West Texas Schools Waver on Mask Rules as Legal Fights Continue
School districts from the Big Bend region to the Permian Basin have either retreated from mask mandates or held off from implementing them as broader court fights play out over whether schools even have that power in Texas.
By Travis Bubenik
As legal uncertainty continues to swirl over whether schools in Texas can require face masks, school districts in West Texas are mostly choosing to err on the side of caution for now.
On Thursday, multiple districts across the region either rolled back local mask requirements or stopped short of implementing them after the Texas Supreme Court ruled that a ban on mask rules by the state’s Republican governor can remain in effect for now.
While Texas Attorney General Ken Paxton quickly insisted that the court’s temporary order in a San Antonio-area case applied to districts across the state, officials in El Paso argued the opposite, saying they would continue to require masks in schools there because their own separate court fight over the matter had yet to be decided. Even some San Antonio schools said they would stick with mask requirements for now.
As the legal wrangling continues to play out, here’s a breakdown of how some West Texas school districts are approaching mask rules for the time being.
After first moving to require masks on Monday, Presidio’s school district abandoned that policy on Thursday, citing the Texas Supreme Court ruling.
“We made every attempt to keep our staff, students and visitors safe with the recent mask mandate however, this is now a legal compliance matter,” the district’s police department wrote on Facebook, saying officials still “strongly encourage” mask wearing.
Fort Stockton ISD
Similarly, Fort Stockton officials on Thursday quickly backtracked from a mask requirement that was instituted the same day, just before the Texas high court’s ruling. “Our school attorneys advised that litigation will likely continue beyond the state level,” the district’s superintendent Gabriel Zamora wrote in a letter shared by the Fort Stockton Pioneer newspaper.
“I formerly wish to thank all of the community members, medical personnel, city, and county officials who joined us in a display of solidarity against the pandemic,” Zamora wrote.
Zamora said the Fort Stockton school board would hold a meeting on Aug. 30 to discuss “incentives” for students and staff who “pledge to wear masks while in school.”
Marfa’s school board on Thursday decided to not implement a local mask mandate for now, but board members did agree to let the district’s superintendent start requiring masks if a spike in COVID-19 cases causes Marfa schools to shut down.
“What they’ve authorized me to do is that, if we get to a point where I close down school because cases are rising, upon return, I have the right to mandate masks at that time,” Marfa ISD Superintendent Oscar Aguero said in an interview after the vote.
Aguero said the board decided on that move because the district had no confirmed COVID cases as of Thursday.
Ector County ISD
The Odessa-area school board also stopped short of implementing mask rules on Thursday.
Instead, board members approved a resolution giving the district’s superintendent the ability to impose a mask mandate, but only if it is deemed “legally and medically appropriate.”

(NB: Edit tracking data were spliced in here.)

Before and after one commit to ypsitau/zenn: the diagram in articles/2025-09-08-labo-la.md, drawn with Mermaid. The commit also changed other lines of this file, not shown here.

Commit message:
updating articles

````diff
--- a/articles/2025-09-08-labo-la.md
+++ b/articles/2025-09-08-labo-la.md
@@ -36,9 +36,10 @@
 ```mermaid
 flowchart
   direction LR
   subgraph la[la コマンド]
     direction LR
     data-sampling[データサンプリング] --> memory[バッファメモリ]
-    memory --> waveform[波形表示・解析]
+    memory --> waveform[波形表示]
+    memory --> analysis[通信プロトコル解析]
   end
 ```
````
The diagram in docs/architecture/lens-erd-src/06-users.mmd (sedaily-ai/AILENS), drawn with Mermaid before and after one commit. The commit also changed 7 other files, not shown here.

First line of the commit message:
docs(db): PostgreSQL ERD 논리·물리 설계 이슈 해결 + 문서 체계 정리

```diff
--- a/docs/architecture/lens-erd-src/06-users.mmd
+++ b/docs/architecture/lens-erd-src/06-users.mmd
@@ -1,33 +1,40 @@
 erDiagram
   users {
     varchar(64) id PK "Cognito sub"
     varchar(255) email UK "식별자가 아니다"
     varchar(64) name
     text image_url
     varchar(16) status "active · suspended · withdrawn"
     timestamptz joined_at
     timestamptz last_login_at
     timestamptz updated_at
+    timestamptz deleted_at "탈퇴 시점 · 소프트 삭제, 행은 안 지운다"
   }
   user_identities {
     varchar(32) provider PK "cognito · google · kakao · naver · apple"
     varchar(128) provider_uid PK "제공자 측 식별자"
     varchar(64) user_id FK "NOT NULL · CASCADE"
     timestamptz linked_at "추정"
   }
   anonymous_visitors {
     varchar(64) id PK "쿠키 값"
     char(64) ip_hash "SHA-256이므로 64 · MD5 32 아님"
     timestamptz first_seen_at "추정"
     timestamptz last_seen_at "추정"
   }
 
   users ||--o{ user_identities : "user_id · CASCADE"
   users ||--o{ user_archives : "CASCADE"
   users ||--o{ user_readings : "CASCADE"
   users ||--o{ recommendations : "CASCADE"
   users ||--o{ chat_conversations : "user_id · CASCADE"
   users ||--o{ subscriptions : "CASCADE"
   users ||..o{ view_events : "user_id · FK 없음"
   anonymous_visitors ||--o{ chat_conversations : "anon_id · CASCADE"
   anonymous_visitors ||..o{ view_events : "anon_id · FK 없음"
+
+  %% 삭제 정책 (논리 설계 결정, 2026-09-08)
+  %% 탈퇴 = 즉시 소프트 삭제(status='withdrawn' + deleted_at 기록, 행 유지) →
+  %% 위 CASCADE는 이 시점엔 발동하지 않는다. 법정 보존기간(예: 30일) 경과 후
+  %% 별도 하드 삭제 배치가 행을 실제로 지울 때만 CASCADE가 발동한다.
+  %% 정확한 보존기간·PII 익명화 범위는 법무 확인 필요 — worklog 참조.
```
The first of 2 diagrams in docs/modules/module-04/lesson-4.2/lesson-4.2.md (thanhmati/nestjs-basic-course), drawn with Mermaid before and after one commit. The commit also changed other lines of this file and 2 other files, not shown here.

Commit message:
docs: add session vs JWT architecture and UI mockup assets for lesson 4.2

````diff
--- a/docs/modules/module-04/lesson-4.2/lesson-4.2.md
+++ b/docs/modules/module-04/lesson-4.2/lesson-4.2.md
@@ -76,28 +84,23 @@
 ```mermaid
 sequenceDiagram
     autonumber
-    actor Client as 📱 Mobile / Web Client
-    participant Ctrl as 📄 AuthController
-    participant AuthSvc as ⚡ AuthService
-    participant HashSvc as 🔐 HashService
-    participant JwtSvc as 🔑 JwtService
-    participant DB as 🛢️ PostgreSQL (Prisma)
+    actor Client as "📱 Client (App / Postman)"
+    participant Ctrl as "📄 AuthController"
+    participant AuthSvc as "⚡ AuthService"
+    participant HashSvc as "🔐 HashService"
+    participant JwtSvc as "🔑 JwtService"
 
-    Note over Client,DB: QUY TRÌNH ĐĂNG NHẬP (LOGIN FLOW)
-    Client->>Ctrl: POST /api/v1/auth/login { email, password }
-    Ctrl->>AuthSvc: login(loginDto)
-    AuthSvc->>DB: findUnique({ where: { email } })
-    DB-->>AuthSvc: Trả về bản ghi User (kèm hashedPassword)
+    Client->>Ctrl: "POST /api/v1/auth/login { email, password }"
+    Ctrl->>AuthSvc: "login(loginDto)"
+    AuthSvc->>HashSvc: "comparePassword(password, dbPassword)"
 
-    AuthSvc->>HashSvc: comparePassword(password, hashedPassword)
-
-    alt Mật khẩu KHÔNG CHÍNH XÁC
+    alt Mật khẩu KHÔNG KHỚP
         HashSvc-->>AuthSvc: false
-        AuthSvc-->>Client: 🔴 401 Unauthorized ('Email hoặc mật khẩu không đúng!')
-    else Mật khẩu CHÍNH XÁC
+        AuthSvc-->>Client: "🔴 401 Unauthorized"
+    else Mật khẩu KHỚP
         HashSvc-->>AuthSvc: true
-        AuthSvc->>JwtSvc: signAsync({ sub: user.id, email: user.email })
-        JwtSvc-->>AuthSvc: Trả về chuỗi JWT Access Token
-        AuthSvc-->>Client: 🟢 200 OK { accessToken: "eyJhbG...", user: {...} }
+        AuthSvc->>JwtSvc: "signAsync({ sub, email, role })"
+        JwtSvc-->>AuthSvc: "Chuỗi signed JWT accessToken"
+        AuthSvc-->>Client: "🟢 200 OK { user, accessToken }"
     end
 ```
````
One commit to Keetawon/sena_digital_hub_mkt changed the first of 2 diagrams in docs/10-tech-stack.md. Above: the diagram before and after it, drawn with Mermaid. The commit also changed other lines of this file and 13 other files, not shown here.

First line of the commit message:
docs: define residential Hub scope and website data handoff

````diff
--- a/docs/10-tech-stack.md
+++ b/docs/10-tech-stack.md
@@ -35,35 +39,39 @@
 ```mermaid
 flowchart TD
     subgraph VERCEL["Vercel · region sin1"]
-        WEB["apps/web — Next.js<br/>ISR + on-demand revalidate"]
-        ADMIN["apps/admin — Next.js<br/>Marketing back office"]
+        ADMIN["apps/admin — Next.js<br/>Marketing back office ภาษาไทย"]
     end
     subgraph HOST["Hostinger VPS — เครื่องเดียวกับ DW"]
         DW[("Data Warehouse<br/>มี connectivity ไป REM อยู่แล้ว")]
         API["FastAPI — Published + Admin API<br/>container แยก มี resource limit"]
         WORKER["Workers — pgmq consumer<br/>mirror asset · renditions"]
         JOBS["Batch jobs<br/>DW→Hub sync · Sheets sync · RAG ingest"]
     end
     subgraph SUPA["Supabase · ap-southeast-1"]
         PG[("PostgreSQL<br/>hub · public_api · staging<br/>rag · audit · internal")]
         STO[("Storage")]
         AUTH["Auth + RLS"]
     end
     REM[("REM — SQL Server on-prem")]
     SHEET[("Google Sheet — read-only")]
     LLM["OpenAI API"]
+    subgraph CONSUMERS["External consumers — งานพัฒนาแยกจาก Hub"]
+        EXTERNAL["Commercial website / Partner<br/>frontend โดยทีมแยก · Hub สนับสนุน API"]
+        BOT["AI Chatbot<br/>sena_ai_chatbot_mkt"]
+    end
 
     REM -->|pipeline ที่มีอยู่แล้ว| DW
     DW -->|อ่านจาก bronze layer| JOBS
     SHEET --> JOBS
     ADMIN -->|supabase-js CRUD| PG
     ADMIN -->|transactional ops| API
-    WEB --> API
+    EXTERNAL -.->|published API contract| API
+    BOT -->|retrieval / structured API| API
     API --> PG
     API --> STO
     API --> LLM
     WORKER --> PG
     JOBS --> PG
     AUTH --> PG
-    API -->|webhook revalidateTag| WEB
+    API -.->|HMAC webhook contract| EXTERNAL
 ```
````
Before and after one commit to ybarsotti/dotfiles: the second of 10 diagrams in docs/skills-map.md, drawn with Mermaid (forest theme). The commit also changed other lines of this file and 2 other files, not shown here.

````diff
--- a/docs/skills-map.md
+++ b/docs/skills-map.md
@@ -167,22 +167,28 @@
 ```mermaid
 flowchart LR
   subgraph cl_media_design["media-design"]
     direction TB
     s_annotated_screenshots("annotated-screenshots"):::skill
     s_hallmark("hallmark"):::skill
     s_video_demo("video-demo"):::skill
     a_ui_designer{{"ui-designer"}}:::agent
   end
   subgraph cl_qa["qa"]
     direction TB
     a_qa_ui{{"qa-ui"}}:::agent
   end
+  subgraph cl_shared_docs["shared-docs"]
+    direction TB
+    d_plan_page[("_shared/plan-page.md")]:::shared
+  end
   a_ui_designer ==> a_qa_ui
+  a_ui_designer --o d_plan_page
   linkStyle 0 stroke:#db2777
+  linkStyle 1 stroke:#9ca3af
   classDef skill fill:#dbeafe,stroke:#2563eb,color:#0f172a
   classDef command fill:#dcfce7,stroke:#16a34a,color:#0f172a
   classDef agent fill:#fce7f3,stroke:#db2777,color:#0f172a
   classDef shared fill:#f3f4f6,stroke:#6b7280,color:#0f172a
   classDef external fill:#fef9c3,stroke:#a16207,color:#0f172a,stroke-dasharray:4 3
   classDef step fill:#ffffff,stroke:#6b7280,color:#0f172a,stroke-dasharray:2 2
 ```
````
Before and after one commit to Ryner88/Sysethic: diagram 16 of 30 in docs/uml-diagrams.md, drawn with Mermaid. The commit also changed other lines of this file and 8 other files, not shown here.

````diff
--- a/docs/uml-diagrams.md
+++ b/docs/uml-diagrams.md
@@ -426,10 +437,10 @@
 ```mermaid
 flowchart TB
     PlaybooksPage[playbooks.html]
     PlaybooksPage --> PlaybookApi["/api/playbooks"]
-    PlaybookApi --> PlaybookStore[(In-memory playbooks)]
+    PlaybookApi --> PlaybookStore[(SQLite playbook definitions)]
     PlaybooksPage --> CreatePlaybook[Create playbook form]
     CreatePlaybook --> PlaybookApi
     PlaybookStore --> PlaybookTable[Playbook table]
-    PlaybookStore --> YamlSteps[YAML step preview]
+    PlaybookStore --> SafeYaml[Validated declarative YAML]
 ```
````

Ector County ISD’s legal counsel had urged the district to wait until mask mandates were clearly legal before imposing one.
Midland schools are not currently requiring masks, but the district is still encouraging masks “for all teachers, staff, students, and visitors...regardless of vaccination status.”
Alpine schools are not requiring masks.
“We are highly recommending masking while indoors, however we will respect each individual's personal choice,” said Alpine ISD Superintendent Rebecca McCutchen.
Fort Davis ISD
Fort Davis schools are not requiring masks, and superintendent Graydon Hicks said the district is not currently considering any kind of mandates.
“We have no masks, we’re not doing any mandatory masks or distancing or anything, we’re completely normal,” he said. “We’re neither encouraging it nor mandating it.”
Mitch Borden contributed to this story.